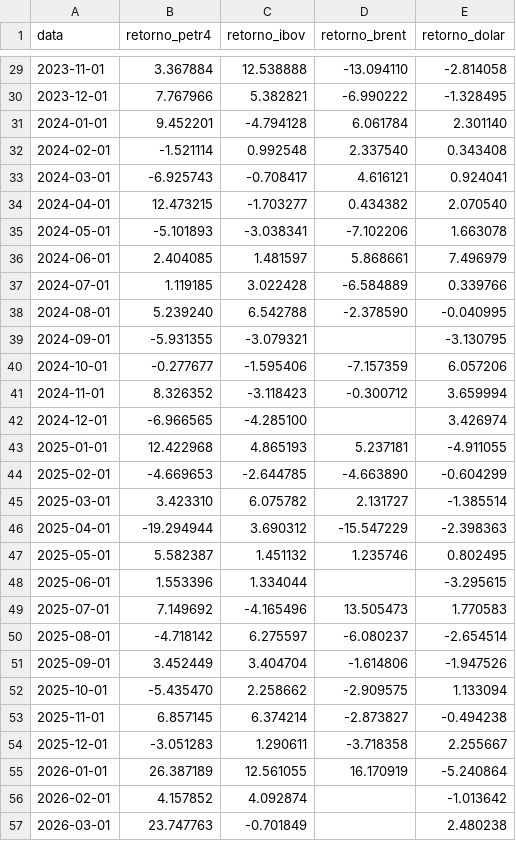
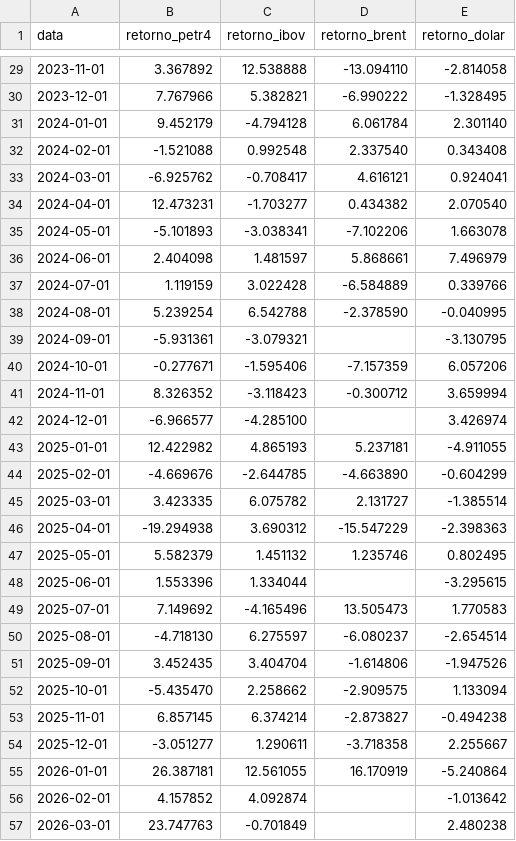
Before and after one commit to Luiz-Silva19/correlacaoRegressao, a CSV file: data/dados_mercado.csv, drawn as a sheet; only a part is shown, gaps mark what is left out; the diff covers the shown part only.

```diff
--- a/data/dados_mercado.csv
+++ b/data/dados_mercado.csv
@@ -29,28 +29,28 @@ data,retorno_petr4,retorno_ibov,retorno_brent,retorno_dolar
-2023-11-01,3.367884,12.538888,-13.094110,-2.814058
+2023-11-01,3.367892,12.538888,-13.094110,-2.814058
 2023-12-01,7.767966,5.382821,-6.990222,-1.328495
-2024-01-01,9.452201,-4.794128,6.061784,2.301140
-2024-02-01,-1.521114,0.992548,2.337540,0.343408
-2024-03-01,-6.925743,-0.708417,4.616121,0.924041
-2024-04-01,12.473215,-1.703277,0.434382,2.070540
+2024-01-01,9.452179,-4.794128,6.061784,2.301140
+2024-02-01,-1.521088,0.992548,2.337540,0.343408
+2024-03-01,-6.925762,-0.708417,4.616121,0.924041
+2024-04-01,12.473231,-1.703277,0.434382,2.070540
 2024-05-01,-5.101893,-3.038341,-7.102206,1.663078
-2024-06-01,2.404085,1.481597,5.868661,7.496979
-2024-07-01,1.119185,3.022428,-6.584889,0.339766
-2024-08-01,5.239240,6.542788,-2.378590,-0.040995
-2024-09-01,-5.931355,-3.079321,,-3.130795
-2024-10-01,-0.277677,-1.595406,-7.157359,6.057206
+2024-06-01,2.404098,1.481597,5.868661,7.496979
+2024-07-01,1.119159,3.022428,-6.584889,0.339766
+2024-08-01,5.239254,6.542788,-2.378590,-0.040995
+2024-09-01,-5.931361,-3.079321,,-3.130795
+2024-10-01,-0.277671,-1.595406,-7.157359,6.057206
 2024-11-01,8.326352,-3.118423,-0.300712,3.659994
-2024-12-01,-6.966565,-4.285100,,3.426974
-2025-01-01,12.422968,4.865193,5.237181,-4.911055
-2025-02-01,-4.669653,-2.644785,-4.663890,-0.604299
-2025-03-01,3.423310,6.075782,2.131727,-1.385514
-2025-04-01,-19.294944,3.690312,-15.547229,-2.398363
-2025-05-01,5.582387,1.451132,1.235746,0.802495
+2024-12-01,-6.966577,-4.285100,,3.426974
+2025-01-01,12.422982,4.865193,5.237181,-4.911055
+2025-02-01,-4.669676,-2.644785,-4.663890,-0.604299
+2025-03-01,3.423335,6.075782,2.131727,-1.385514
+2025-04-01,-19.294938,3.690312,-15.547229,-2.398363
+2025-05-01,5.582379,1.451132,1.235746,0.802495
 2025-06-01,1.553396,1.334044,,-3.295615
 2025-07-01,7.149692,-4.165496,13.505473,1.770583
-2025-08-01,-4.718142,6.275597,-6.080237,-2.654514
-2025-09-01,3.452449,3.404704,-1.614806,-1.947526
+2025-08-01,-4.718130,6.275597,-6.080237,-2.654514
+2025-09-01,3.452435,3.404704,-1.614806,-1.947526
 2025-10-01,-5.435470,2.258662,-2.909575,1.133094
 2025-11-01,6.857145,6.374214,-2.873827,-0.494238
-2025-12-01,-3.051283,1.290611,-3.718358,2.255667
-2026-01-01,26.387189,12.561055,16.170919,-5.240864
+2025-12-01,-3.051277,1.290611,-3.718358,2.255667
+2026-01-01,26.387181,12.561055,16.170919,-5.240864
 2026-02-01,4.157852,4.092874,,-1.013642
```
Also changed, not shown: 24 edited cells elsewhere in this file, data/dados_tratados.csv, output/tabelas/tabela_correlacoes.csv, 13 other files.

++++

Try it:
The answer must be the full listing, exact in every line, with the pictures removed.

Task result:
Before and after one commit to Luiz-Silva19/correlacaoRegressao, a CSV file: data/dados_mercado.csv, drawn as a sheet; only a part is shown, gaps mark what is left out; the diff covers the shown part only.

```diff
--- a/data/dados_mercado.csv
+++ b/data/dados_mercado.csv
@@ -29,28 +29,28 @@ data,retorno_petr4,retorno_ibov,retorno_brent,retorno_dolar
-2023-11-01,3.367884,12.538888,-13.094110,-2.814058
+2023-11-01,3.367892,12.538888,-13.094110,-2.814058
 2023-12-01,7.767966,5.382821,-6.990222,-1.328495
-2024-01-01,9.452201,-4.794128,6.061784,2.301140
-2024-02-01,-1.521114,0.992548,2.337540,0.343408
-2024-03-01,-6.925743,-0.708417,4.616121,0.924041
-2024-04-01,12.473215,-1.703277,0.434382,2.070540
+2024-01-01,9.452179,-4.794128,6.061784,2.301140
+2024-02-01,-1.521088,0.992548,2.337540,0.343408
+2024-03-01,-6.925762,-0.708417,4.616121,0.924041
+2024-04-01,12.473231,-1.703277,0.434382,2.070540
 2024-05-01,-5.101893,-3.038341,-7.102206,1.663078
-2024-06-01,2.404085,1.481597,5.868661,7.496979
-2024-07-01,1.119185,3.022428,-6.584889,0.339766
-2024-08-01,5.239240,6.542788,-2.378590,-0.040995
-2024-09-01,-5.931355,-3.079321,,-3.130795
-2024-10-01,-0.277677,-1.595406,-7.157359,6.057206
+2024-06-01,2.404098,1.481597,5.868661,7.496979
+2024-07-01,1.119159,3.022428,-6.584889,0.339766
+2024-08-01,5.239254,6.542788,-2.378590,-0.040995
+2024-09-01,-5.931361,-3.079321,,-3.130795
+2024-10-01,-0.277671,-1.595406,-7.157359,6.057206
 2024-11-01,8.326352,-3.118423,-0.300712,3.659994
-2024-12-01,-6.966565,-4.285100,,3.426974
-2025-01-01,12.422968,4.865193,5.237181,-4.911055
-2025-02-01,-4.669653,-2.644785,-4.663890,-0.604299
-2025-03-01,3.423310,6.075782,2.131727,-1.385514
-2025-04-01,-19.294944,3.690312,-15.547229,-2.398363
-2025-05-01,5.582387,1.451132,1.235746,0.802495
+2024-12-01,-6.966577,-4.285100,,3.426974
+2025-01-01,12.422982,4.865193,5.237181,-4.911055
+2025-02-01,-4.669676,-2.644785,-4.663890,-0.604299
+2025-03-01,3.423335,6.075782,2.131727,-1.385514
+2025-04-01,-19.294938,3.690312,-15.547229,-2.398363
+2025-05-01,5.582379,1.451132,1.235746,0.802495
 2025-06-01,1.553396,1.334044,,-3.295615
 2025-07-01,7.149692,-4.165496,13.505473,1.770583
-2025-08-01,-4.718142,6.275597,-6.080237,-2.654514
-2025-09-01,3.452449,3.404704,-1.614806,-1.947526
+2025-08-01,-4.718130,6.275597,-6.080237,-2.654514
+2025-09-01,3.452435,3.404704,-1.614806,-1.947526
 2025-10-01,-5.435470,2.258662,-2.909575,1.133094
 2025-11-01,6.857145,6.374214,-2.873827,-0.494238
-2025-12-01,-3.051283,1.290611,-3.718358,2.255667
-2026-01-01,26.387189,12.561055,16.170919,-5.240864
+2025-12-01,-3.051277,1.290611,-3.718358,2.255667
+2026-01-01,26.387181,12.561055,16.170919,-5.240864
 2026-02-01,4.157852,4.092874,,-1.013642
```
Also changed, not shown: 24 edited cells elsewhere in this file, data/dados_tratados.csv, output/tabelas/tabela_correlacoes.csv, 13 other files.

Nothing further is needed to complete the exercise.